Pink Floyd’s second outing, A Saucerful Of Secrets was one of the top psychedelic albums of the 60s. Released on June 29, 1968, it began the transition from the shorter, more concise psych-pop songs written by co-founder Syd Barrett on their debut album (The Piper At The Gates Of Dawn, August 1967) to the deeper, lengthier and stylistically progressive explorations of their next five LPs.
A Saucerful… also marked the end for Barrett as a member, chief songwriter, lead guitarist and de facto leader of the band. Barrett’s mental affairs were unraveling rapidly in late 1967, smack in the early stages of the recording sessions at EMI Studios on Abbey Road in London. In January 1968, David Gilmour was recruited to provide stability at lead guitar as Barrett faded away.

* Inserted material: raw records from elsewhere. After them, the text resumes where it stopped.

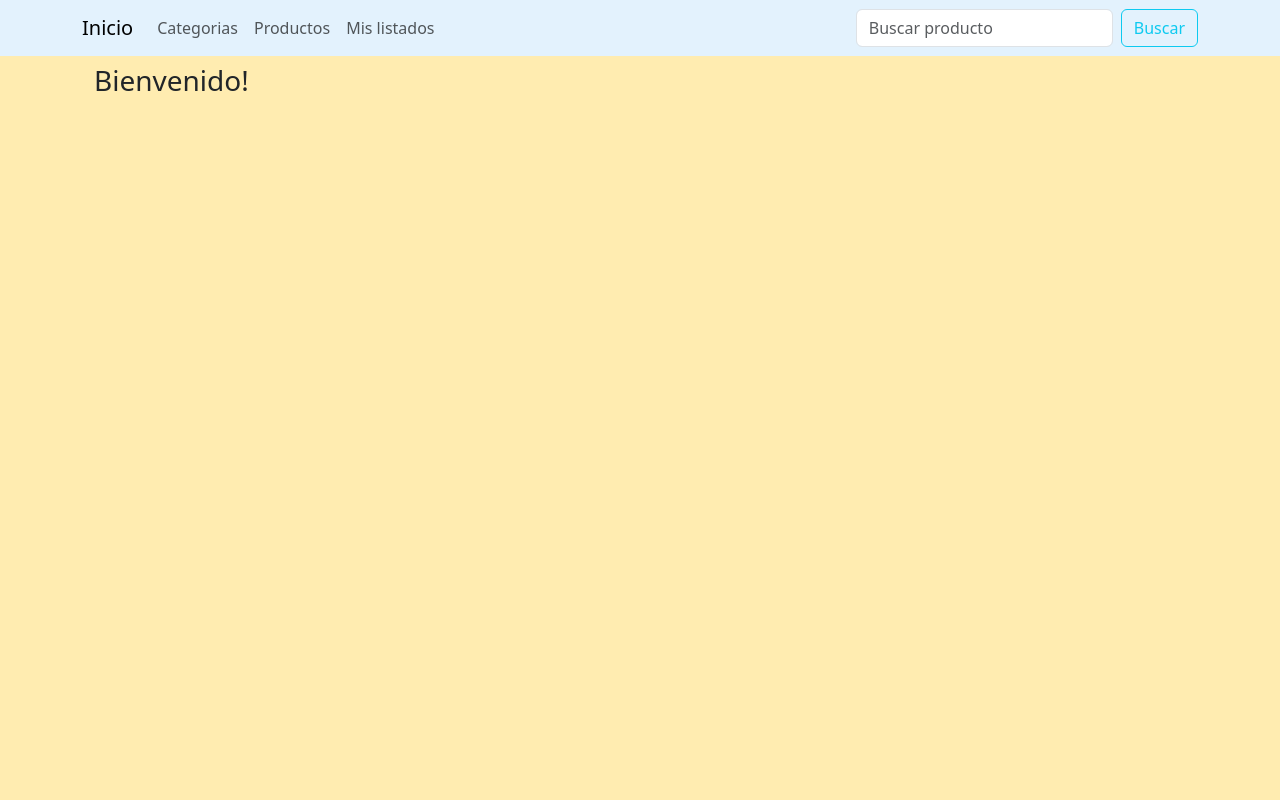
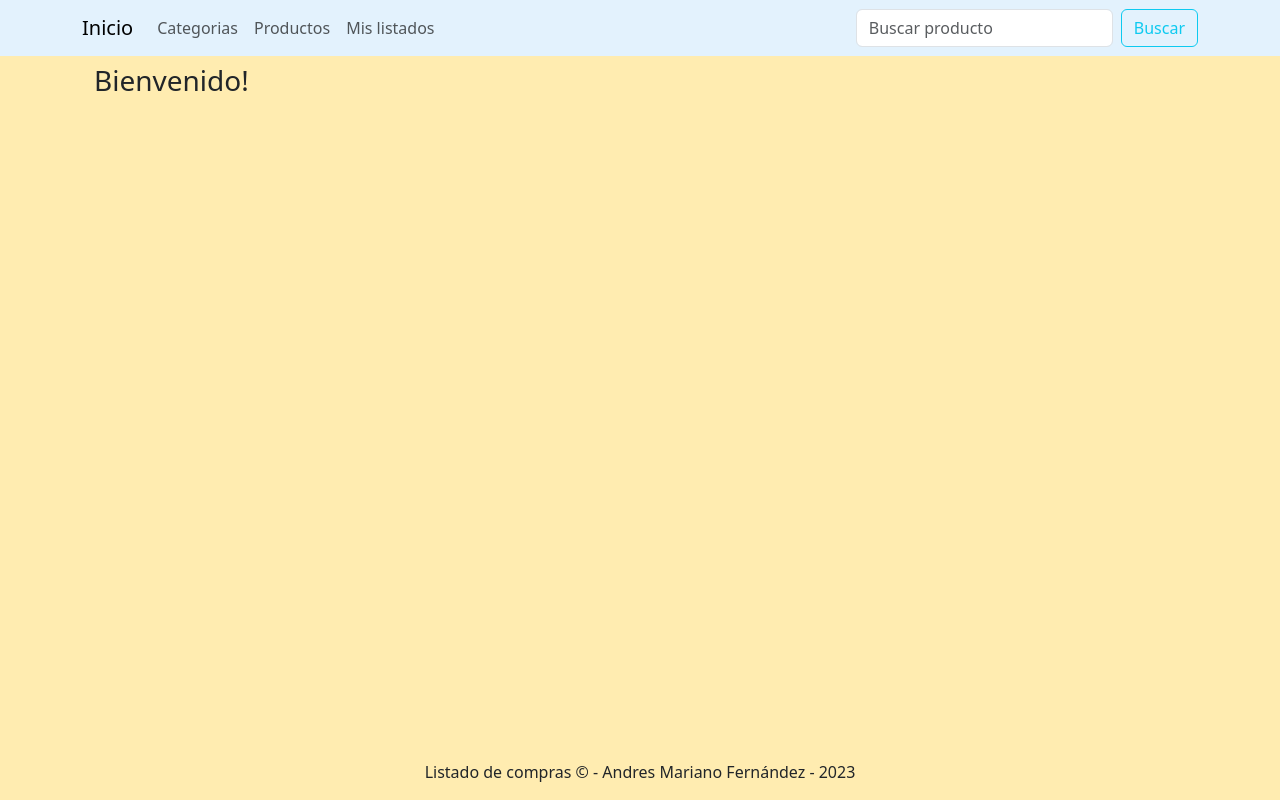
Before and after one commit to andres94af/lista-compras-front, an Angular app: page / in a window 1280 px wide. Built offline with nearby package versions, Linux system fonts and the light colour scheme.

Commit message:
agregado footer

```diff
--- a/src/app/app.component.html
+++ b/src/app/app.component.html
@@ -29,4 +29,9 @@
 
   <div class="container">
     <router-outlet></router-outlet>
-  </div></div>
+  </div>
+</div>
+
+<footer class="fixed-bottom">
+  <app-footer></app-footer>
+</footer>
--- a/src/app/app.module.ts
+++ b/src/app/app.module.ts
@@ -10,6 +10,7 @@
 import { FormsModule } from '@angular/forms';
 import { HttpClientModule } from '@angular/common/http';
 import { InicioComponent } from './component/inicio/inicio.component';
+import { FooterComponent } from './component/footer/footer.component';
 
 @NgModule({
   declarations: [
@@ -18,7 +19,8 @@
     DetallesComponent,
     ComprasComponent,
     CategoriasComponent,
-    InicioComponent
+    InicioComponent,
+    FooterComponent
   ],
   imports: [
     BrowserModule,
--- /dev/null
+++ b/src/app/component/footer/footer.component.ts
@@ -0,0 +1,14 @@
+import { Component } from '@angular/core';
+
+@Component({
+  selector: 'app-footer',
+  template: `<p class="text-center">Listado de compras &copy; - {{autor}} - {{anio}}</p>`,
+  styles: [
+  ]
+})
+export class FooterComponent {
+
+  autor:string = "Andres Mariano Fernández"
+  anio:number = new Date().getFullYear();
+
+}
```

Syd was out forever in March and his only written credit on A Saucerful… was the trippy, upbeat “Jugband Blues.” Taking control of the proceedings and the band’s direction, Roger Waters and Richard Wright (with obvious support from Gilmour and drummer Nick Mason), delivered lighter pop-psychedelic classics (“See Saw” and “Remember A Day” are baroque-poppers with a pastoral bend) and contrasting longer space-psych forays in “Let There Be More Light,” the title track and “Set The Controls For The Heart Of The Sun” (widely considered the aboriginal space-rock track).
With A Saucerful… Pink Floyd began the progressive art-rock voyage that would culminate in the massive hit album, The Dark Side Of The Moon in 1973. Casual Floyd fans, especially those who caught the bug with Dark Side, are advised to give an ear to A Saucerful Of Secrets. It’s a true gem and you’ll find it as a CD and mp3 tracks on Amazon and as iPod tracks on iTunes. My take on Pink Floyd’s Top 25 is in the Playlist Vault.